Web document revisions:
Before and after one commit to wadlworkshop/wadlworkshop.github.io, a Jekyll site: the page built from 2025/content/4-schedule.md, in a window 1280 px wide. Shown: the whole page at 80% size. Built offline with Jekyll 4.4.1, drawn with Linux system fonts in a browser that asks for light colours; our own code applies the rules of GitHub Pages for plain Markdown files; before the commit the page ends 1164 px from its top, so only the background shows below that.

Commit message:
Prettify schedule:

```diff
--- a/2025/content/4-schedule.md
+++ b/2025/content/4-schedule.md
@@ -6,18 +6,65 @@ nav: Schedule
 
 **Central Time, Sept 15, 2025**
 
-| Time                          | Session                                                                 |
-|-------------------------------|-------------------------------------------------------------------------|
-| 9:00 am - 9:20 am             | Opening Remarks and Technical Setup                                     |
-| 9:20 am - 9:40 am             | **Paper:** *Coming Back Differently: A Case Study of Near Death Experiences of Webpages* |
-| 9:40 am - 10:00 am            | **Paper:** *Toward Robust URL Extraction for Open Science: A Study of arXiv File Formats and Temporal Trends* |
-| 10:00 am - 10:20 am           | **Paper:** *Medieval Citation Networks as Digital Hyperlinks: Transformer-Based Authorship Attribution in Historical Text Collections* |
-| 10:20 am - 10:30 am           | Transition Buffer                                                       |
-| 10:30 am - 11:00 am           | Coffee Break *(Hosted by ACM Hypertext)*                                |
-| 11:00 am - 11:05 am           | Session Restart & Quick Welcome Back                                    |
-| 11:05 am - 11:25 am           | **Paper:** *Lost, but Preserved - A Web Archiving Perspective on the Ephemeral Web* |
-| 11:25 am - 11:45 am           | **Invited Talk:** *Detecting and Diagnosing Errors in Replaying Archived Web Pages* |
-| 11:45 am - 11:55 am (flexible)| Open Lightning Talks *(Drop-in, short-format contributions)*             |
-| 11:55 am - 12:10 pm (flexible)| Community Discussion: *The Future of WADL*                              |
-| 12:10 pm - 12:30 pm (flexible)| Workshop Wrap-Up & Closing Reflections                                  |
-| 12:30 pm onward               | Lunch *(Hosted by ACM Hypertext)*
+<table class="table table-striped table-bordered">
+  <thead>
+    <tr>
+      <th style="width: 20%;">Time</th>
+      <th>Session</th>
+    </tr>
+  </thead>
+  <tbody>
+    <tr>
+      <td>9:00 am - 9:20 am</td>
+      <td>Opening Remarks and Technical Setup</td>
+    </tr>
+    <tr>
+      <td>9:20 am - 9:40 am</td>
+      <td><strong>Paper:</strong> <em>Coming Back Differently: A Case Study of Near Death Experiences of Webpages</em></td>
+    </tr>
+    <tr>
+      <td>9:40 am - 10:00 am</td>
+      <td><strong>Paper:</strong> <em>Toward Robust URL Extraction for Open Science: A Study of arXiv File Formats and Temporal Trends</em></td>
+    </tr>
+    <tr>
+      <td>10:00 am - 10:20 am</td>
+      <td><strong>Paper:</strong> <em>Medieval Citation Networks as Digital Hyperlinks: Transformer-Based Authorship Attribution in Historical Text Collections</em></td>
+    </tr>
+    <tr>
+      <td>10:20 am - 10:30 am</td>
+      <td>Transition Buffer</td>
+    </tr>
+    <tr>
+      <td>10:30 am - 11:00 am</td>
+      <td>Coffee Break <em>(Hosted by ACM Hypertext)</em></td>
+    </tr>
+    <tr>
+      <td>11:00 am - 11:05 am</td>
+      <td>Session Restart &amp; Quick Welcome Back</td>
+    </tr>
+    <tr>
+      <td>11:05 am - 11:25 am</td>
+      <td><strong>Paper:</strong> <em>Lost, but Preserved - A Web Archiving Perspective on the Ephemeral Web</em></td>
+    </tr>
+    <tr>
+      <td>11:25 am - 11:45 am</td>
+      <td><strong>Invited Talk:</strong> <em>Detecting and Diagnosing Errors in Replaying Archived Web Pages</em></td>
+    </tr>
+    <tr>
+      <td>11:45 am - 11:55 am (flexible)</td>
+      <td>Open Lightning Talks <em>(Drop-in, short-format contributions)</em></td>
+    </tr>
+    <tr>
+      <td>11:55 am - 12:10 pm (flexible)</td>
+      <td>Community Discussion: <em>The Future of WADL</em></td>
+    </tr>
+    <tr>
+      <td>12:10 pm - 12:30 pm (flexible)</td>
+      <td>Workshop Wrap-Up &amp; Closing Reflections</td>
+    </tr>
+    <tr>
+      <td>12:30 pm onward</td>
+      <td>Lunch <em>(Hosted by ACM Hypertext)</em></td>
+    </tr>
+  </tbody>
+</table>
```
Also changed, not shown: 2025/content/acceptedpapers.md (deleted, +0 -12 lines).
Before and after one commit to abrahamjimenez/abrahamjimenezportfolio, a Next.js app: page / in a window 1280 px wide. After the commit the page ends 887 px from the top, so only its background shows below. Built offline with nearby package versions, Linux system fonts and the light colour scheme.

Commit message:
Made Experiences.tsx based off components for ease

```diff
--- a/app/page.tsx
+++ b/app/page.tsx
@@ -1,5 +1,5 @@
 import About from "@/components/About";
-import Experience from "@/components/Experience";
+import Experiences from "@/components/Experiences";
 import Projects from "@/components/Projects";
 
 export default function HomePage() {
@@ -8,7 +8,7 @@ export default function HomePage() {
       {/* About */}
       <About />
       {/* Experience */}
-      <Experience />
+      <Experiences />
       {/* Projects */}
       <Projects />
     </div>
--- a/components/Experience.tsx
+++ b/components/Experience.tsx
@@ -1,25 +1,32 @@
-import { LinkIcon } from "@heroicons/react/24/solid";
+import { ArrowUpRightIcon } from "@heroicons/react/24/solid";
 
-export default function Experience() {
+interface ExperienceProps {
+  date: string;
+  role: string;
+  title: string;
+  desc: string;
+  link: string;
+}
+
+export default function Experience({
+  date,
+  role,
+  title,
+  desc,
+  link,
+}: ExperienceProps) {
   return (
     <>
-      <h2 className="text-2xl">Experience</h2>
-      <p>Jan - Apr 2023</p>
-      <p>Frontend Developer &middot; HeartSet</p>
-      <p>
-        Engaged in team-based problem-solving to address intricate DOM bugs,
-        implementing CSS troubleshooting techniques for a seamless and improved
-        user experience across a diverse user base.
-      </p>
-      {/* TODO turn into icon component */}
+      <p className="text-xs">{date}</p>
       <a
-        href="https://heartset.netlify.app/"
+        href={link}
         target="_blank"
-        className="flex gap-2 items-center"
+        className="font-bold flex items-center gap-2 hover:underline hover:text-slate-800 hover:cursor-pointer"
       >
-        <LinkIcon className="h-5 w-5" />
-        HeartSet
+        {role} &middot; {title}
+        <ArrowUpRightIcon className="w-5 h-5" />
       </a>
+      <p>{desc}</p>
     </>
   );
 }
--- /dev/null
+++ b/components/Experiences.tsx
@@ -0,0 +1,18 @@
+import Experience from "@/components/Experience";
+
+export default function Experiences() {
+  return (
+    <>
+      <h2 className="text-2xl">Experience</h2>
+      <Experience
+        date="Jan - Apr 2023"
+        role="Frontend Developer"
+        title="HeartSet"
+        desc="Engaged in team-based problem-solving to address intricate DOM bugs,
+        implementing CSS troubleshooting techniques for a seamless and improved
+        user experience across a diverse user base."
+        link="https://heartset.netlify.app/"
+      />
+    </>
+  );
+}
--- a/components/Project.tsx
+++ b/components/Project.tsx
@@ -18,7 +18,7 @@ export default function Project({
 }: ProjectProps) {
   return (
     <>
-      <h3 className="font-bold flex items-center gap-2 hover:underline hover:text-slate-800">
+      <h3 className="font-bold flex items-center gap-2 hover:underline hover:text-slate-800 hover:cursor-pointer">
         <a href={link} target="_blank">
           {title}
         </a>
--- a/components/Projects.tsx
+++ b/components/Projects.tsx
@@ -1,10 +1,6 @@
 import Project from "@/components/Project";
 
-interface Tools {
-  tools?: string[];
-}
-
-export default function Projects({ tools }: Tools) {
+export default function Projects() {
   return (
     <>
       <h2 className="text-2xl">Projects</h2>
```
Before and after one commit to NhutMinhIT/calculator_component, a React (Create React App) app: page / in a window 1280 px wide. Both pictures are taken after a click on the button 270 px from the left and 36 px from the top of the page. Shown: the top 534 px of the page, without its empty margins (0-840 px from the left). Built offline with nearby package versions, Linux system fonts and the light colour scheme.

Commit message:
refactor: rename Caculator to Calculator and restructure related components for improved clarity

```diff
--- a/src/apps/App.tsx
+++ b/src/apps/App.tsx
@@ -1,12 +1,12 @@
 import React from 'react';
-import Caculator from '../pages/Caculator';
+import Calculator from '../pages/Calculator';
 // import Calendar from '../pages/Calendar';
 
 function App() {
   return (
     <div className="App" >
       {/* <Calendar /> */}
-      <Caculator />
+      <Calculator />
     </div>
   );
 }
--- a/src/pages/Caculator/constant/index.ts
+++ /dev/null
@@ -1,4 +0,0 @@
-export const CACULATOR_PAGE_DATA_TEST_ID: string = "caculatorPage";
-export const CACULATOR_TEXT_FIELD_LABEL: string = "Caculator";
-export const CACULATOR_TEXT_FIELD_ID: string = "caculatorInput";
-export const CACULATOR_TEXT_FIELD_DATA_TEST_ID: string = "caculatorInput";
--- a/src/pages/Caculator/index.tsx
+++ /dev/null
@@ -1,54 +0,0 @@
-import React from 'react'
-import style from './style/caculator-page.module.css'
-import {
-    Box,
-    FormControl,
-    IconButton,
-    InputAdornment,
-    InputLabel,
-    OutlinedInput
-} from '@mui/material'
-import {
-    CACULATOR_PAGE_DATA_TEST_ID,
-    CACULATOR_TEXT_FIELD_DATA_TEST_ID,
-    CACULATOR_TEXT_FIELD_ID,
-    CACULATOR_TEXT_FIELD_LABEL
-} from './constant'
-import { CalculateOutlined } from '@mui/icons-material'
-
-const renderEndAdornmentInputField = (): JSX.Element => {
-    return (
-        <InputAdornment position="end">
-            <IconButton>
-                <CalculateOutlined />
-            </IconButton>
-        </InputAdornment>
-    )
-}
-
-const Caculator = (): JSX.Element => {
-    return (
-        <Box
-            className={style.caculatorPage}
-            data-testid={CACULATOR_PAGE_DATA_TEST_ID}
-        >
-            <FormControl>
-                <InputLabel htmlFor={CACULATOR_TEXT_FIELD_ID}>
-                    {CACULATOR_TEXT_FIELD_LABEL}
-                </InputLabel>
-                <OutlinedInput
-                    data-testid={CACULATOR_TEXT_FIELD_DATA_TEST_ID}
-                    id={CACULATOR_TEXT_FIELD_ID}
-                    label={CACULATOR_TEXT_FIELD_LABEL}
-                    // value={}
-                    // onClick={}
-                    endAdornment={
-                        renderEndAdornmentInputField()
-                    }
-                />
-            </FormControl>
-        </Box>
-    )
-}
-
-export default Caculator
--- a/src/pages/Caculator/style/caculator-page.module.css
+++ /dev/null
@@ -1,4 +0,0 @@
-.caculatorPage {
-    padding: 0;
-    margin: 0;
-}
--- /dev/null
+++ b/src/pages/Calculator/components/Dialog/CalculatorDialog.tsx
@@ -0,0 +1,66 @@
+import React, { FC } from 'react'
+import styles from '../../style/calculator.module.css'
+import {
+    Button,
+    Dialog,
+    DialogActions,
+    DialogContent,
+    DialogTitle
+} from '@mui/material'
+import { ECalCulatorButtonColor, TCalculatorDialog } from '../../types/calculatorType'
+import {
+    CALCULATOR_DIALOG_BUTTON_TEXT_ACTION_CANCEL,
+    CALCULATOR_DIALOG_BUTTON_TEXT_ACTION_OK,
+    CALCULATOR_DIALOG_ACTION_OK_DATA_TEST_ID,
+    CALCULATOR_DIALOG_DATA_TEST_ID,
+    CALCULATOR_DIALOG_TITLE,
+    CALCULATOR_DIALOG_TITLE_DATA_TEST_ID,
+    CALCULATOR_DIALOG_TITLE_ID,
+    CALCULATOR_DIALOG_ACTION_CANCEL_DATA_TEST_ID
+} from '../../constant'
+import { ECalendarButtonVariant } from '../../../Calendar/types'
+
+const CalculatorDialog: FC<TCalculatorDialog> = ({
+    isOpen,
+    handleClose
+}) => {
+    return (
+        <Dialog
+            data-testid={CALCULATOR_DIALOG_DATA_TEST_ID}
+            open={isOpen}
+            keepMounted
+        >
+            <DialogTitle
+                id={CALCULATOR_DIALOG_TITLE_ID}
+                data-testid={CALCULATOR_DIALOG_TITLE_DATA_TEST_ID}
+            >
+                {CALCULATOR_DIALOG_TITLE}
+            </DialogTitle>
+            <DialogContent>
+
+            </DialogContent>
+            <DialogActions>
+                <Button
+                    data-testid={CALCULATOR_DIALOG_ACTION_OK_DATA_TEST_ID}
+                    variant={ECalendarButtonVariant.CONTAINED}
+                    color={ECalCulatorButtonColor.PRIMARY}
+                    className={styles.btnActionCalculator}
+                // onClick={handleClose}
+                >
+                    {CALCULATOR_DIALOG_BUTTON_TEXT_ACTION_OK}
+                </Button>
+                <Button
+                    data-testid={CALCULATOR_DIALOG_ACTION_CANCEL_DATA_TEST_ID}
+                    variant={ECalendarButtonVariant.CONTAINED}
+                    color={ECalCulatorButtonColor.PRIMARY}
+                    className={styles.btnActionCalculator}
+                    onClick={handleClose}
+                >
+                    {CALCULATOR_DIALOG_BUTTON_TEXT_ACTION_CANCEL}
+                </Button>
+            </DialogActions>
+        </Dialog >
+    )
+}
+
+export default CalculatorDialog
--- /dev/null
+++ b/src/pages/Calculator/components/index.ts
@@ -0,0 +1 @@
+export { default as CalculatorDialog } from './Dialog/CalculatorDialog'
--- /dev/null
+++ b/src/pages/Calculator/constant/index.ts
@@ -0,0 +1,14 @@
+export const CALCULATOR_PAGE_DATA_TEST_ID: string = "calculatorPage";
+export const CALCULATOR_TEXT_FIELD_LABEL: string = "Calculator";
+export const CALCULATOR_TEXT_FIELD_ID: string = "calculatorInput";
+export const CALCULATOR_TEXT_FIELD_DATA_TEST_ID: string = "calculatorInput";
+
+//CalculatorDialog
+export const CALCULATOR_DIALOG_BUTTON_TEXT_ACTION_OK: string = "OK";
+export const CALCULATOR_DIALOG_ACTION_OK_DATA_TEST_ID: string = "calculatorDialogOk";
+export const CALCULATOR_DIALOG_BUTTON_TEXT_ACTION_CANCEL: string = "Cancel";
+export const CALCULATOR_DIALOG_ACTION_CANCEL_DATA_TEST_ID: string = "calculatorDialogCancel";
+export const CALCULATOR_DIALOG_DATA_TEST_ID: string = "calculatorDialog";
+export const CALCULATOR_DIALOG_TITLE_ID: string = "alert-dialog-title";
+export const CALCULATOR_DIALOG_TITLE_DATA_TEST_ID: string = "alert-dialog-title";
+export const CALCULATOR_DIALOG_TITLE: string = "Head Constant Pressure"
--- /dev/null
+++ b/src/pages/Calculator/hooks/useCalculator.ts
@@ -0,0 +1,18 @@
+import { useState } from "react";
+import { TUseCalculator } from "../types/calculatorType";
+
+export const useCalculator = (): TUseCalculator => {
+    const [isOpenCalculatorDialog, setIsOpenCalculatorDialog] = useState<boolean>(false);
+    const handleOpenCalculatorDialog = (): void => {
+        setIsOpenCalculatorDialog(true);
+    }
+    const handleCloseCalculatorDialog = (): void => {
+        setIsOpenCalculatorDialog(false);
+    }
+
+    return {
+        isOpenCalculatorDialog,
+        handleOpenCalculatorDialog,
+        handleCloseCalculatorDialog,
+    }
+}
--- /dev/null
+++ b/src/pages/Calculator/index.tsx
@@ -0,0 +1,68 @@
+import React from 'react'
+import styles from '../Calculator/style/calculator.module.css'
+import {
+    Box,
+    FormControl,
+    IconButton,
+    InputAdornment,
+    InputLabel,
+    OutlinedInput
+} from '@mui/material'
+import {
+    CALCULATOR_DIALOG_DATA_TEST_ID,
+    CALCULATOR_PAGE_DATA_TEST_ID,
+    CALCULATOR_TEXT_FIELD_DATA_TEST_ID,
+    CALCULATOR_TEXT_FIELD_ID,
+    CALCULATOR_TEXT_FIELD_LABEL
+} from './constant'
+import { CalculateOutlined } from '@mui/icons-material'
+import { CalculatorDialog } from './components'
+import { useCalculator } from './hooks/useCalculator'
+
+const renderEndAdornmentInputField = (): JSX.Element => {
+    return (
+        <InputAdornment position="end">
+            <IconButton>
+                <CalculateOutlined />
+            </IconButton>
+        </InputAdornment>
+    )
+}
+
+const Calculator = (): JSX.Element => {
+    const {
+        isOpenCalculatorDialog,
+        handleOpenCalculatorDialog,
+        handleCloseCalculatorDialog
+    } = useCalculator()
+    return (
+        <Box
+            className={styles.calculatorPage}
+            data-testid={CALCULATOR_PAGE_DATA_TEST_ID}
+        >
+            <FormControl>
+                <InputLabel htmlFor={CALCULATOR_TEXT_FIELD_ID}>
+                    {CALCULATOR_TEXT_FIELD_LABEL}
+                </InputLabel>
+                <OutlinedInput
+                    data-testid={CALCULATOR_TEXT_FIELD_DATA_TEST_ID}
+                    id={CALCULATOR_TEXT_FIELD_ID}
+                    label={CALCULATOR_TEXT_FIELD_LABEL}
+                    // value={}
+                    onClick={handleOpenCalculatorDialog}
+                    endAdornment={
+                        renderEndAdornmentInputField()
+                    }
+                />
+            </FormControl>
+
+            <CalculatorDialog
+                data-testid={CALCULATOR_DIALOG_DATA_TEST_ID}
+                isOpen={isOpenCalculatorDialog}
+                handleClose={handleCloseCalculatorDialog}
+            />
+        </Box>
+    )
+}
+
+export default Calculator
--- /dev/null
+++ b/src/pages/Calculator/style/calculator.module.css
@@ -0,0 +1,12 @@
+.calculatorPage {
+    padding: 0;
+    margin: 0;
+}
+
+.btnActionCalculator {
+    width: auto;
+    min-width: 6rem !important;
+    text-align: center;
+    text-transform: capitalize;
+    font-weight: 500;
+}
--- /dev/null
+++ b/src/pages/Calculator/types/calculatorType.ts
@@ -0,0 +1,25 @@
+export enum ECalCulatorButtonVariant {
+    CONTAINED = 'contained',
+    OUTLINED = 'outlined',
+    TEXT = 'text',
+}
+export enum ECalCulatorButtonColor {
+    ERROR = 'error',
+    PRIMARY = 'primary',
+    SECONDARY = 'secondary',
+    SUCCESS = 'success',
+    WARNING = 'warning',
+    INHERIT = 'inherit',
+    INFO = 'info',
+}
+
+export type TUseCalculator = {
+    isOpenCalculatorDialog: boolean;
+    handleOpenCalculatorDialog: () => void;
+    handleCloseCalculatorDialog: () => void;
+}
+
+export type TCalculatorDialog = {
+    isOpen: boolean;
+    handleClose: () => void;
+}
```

PROBLEM DETAILS: Return a copy of each line in the records above that has "function" in it.

SOLUTION TO THIS TASK:
 export default function HomePage() {
@@ -8,7 +8,7 @@ export default function HomePage() {
-export default function Experience() {
+export default function Experience({
+export default function Experiences() {
@@ -18,7 +18,7 @@ export default function Project({
-export default function Projects({ tools }: Tools) {
+export default function Projects() {
 function App() {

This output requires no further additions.